I need no persuading that there is a deeply rooted sexism at the heart of much of modern life. A recent article by Jennifer Chubb and Gemma Derrick examines one small part of academic publishing, impact assessment for research projects, as measured by the funding councils, and look for examples of gender bias. They call it “impact a-gender”, and they find plenty of evidence to support their case. They claim that the achievements of female researchers are marginalised because research impact is measured along gender lines.
Their evidence is a series of interviews with academics. From these interviews, the authors claims that regardless of the interviewee’s gender, there are gendered orientations to impact.
To exemplify the gendered orientation, they find that “researchers … used terms such as ‘hard’ (masculine) or ‘soft’ (feminine) when talking about types of impact created. By ‘soft’, they give one quote: “Stuff that’s on a flaky edge – it’s very much about social engagement” (words of a male researcher). From this, they state the word “impact … is to some extent burdened with gendered connotations of ‘force’ and ‘weight’.”
They claim academics are pressured to “more masculine notions of academic productivity (for men) or towards soft notions of academic productivity i.e. public outreach (for women).
Once you have divided the academic research world into two camps, ‘male’ leading to impacts such as licensing or spin-outs, and female leading to public engagement. At this rate, public engagement becomes almost questionable – why bother, when you can do something male like create a spin-out from your research?
Their recommendation is that we should all “reflect on our scholarly norms of intellectual practice … and question our assumptions and prejudices.”
The authors find more evidence of gender stereotyping in attitudes to impact: males tend to identify a single “champion”, while females stress “team players”.

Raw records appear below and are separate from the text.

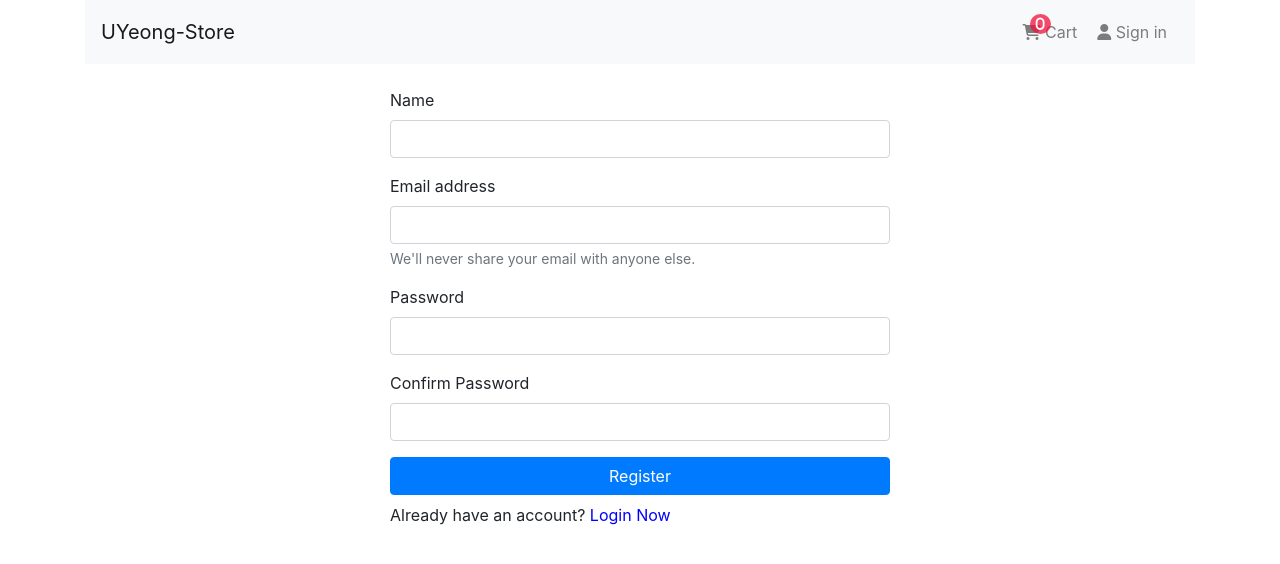
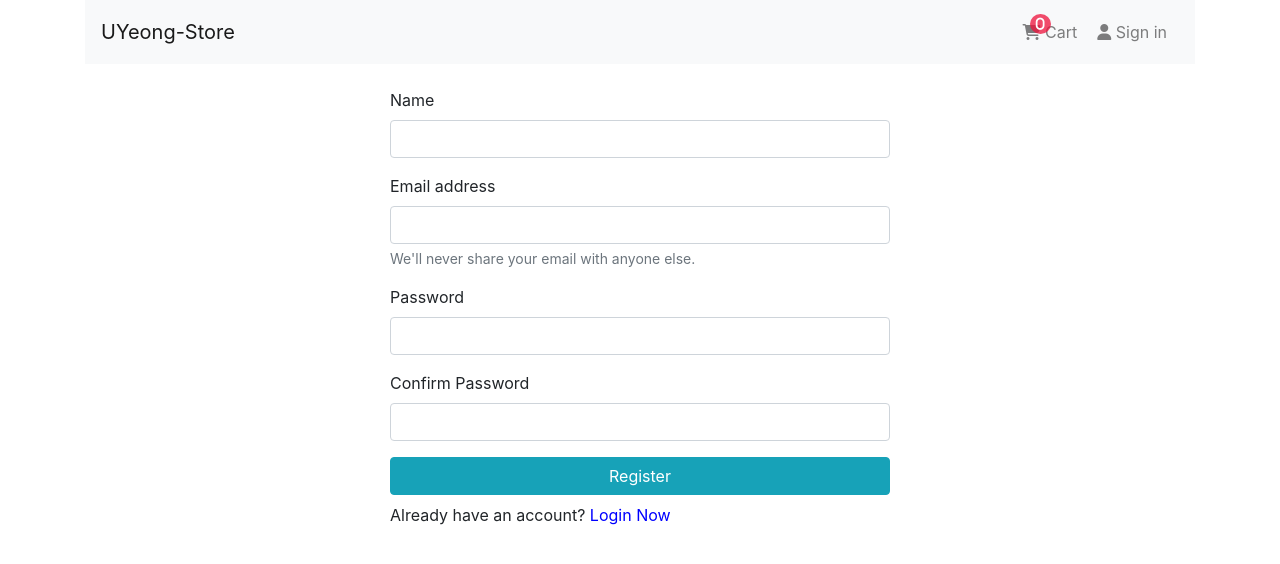
Before and after one commit to uyeong-jay/uyeong-store, a Next.js app: page /register in a window 1280 px wide. Shown: the top 564 px of the page. Built offline with nearby package versions, Linux system fonts and the light colour scheme; no server answers.

Commit message:
[UPDATE] changed button color

```diff
--- a/pages/register.js
+++ b/pages/register.js
@@ -120,8 +120,7 @@
         </div>
 
         {/* 가입 버튼 */}
-        {/* primary >> dark*/}
-        <button type="submit" className="btn btn-primary w-100">
+        <button type="submit" className="btn btn-info w-100">
           Register
         </button>
         <p className="my-2">
--- a/pages/signin.js
+++ b/pages/signin.js
@@ -115,7 +115,7 @@
 
         {/* 로그인 버튼 */}
         {/* primary >> dark*/}
-        <button type="submit" className="btn btn-dark w-100">
+        <button type="submit" className="btn btn-info w-100">
           Login
         </button>
         <p className="my-2">
```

I haven’t read the full article from which this blog post is an extract, but the blog post does not constitute a valid survey. It is the result of around 170 interviews with academics and evaluators in medicine, health and life sciences, but no quantified results are given. Instead, the authors give just three quotations as the evidence on which they base their argument. The suggestion seems to be that evaluation of research praises licensing and spin-offs more than public engagement. I would like to see the figures for this conclusion; and of course, the impact of a piece of scientific research may be public engagement or spin-offs, depending on the type of research.
Such a study comes dangerously close to reinforcing the very bias it seeks to identify. The world of research can be divided along gender lines, but the implication here that all public engagement is seen as female (and soft, at that). Using this simplistic stereotypical male versus female science, it is easy to continue to imply that perhaps citing someone else’s paper is a gendered activity – looks rather male to me. Perhaps sole authorship of a paper becomes questionable because it is more masculine … perhaps writing a paper with large numbers of authors is more female. Perhaps we should drop the word “impact” as too male, and replace it by something like “collective understanding”.